The last decade has given us countless new innovations that have changed our technology-aligned lives tremendously. With the advent of GPS, mobile devices, mobile applications, social media, cloud services and much more, our communication patterns have changed as well.
Businesses face a big challenge in coping with changing economies and technologies. New systems that are designed today may not be enough to cater to the business needs of the very near future. Open source technologies release newer versions frequently, each boasting of significant improvement over its previous version.
It is very important to have a strong systems architecture to survive these changes. The architecture needs to be flexible and scalable to provide future-proof systems.
Service-oriented Architecture (SOA) has emerged to be a very popular architectural pattern to address these issues. The basic premise of SOA is of implementing loosely coupled services.

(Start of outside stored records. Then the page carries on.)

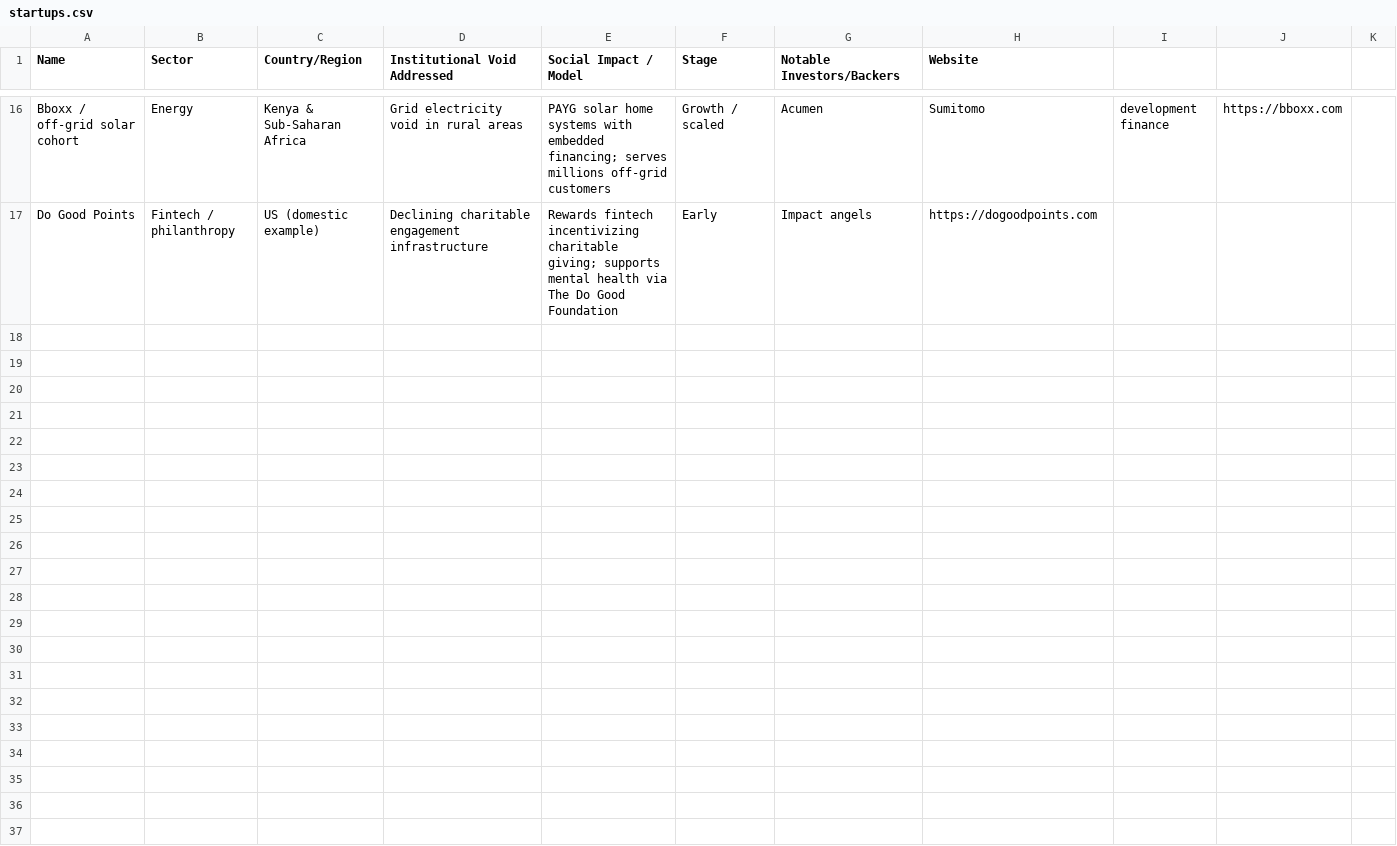
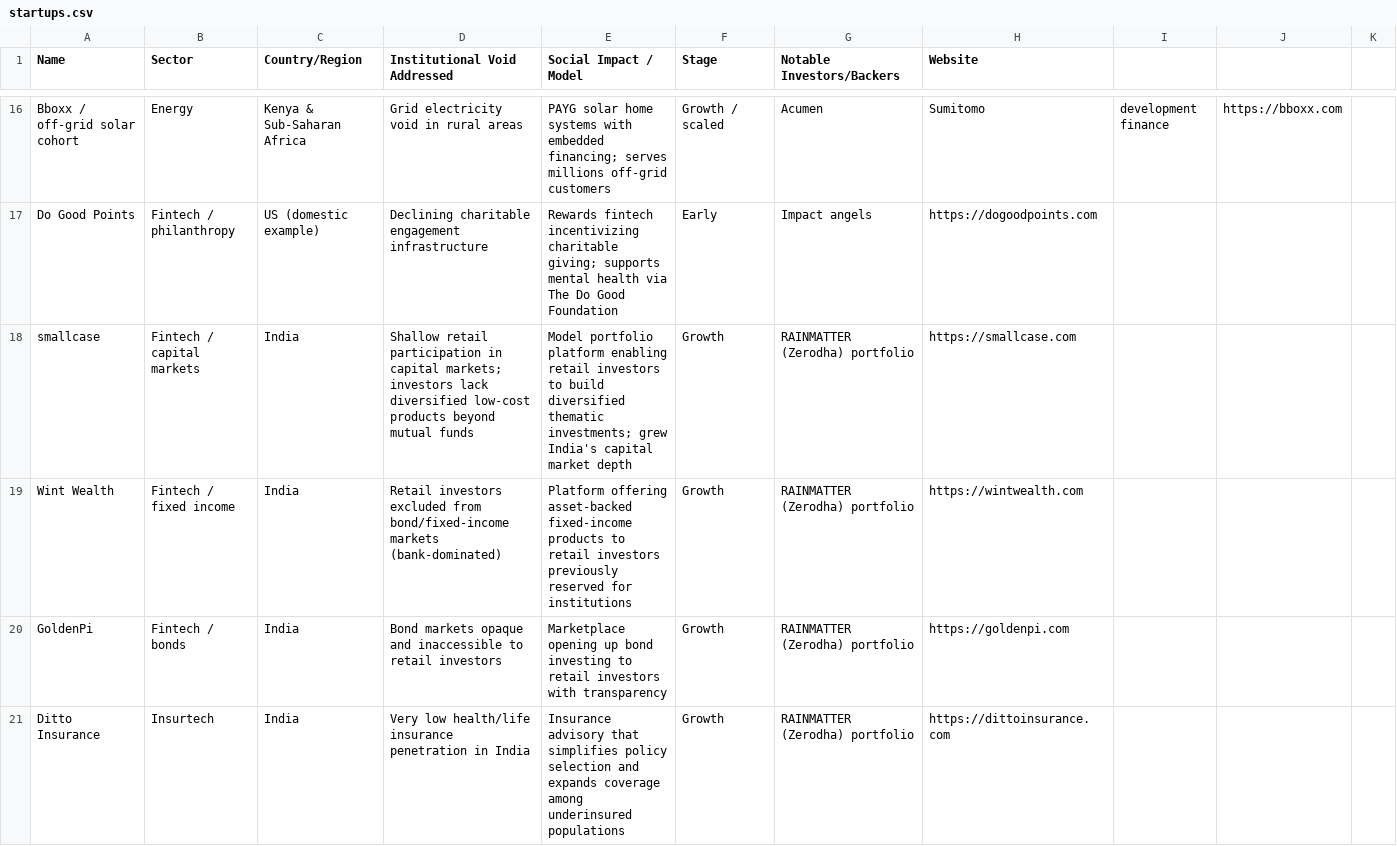
Before and after one commit to kadlekayi/angel-invest, a CSV file: startups.csv, drawn as a sheet; only a part is shown, gaps mark what is left out; the diff covers the shown part only; the diff names each change by its address in the sheet, - before the commit and + after, or states it on an @@ line.

Commit message:
Add Raintree Foundation and Zerodha/Kamath ventures (Rainmatter Capital + Foundation), plus their portfolio startups
New investors:
- Raintree Foundation / Family Office (Dandekar family): catalytic philanthropy + impact investing for climate resilience
- Rainmatter Capital (Zerodha/Nithin Kamath): permanent capital, ~Rs 1,500 crore across 160+ startups, no exit mandates
- Rainmatter Foundation (Zerodha): 10% of Zerodha earnings to social sector
- Climate Angels: India climate seed fund (verified backer of Praan)

New startups (Rainmatter portfolio): smallcase, Wint Wealth, GoldenPi, Ditto Insurance, Finshots, PeeSafe, The Whole Truth
Plus Praan (filterless air purification; backed by Climate Angels, Social Impact Capital, Avaana, etc. - corrected attribution from Rainmatter)

New voids: climate resilience, retail capital market access, bond access, insurance penetration, financial literacy, urban air pollution, sanitation/hygiene, healthy food access
New SDGs mapped: 6, 11, 13
New investment edges: 8 (7 Rainmatter portfolio + 1 verified Climate Angels->Praan seed)

```diff
--- a/startups.csv
+++ b/startups.csv
+row 18: smallcase | Fintech / capital markets | India | Shallow retail participation in capital markets; investors lack diversified low-cost products beyond mutual funds | Model portfolio platform enabling retail investors to build diversified thematic investments; grew India's capital market depth | Growth | RAINMATTER (Zerodha) portfolio | https://smallcase.com
+row 19: Wint Wealth | Fintech / fixed income | India | Retail investors excluded from bond/fixed-income markets (bank-dominated) | Platform offering asset-backed fixed-income products to retail investors previously reserved for institutions | Growth | RAINMATTER (Zerodha) portfolio | https://wintwealth.com
+row 20: GoldenPi | Fintech / bonds | India | Bond markets opaque and inaccessible to retail investors | Marketplace opening up bond investing to retail investors with transparency | Growth | RAINMATTER (Zerodha) portfolio | https://goldenpi.com
+row 21: Ditto Insurance | Insurtech | India | Very low health/life insurance penetration in India | Insurance advisory that simplifies policy selection and expands coverage among underinsured populations | Growth | RAINMATTER (Zerodha) portfolio | https://dittoinsurance.com
```
Also changed, not shown: 4 added rows elsewhere in this file, investors.csv, 2 other files.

Every single service is designed to perform one or a collection of related service operations. It includes a re-usable piece of code that could be used throughout an application to perform different business operations, even by grouping it with other services.
Adopting SOA helps in delivering highly scalable solutions. Incorporating changing business needs is fairly easy with its plug-in architectural pattern. SOA speeds up custom application development with improved data integration.
From a business perspective, SOA offers more effective integration with business partners. It helps to reuse existing assets, thereby reducing time to market. SOA also provides a platform to align business with IT.
Whether you are architecting a new solution or re-designing existing ones, there are certain guidelines for adopting SOA
SOA solution vendors mostly offer a range of services, like Service enablement and Service migration, based on Service-oriented Architecture. Vendors like eInfochips provide SOA-based solutions for cloud enablement, REST API provisioning, data migration and integrating with legacy systems to name a few.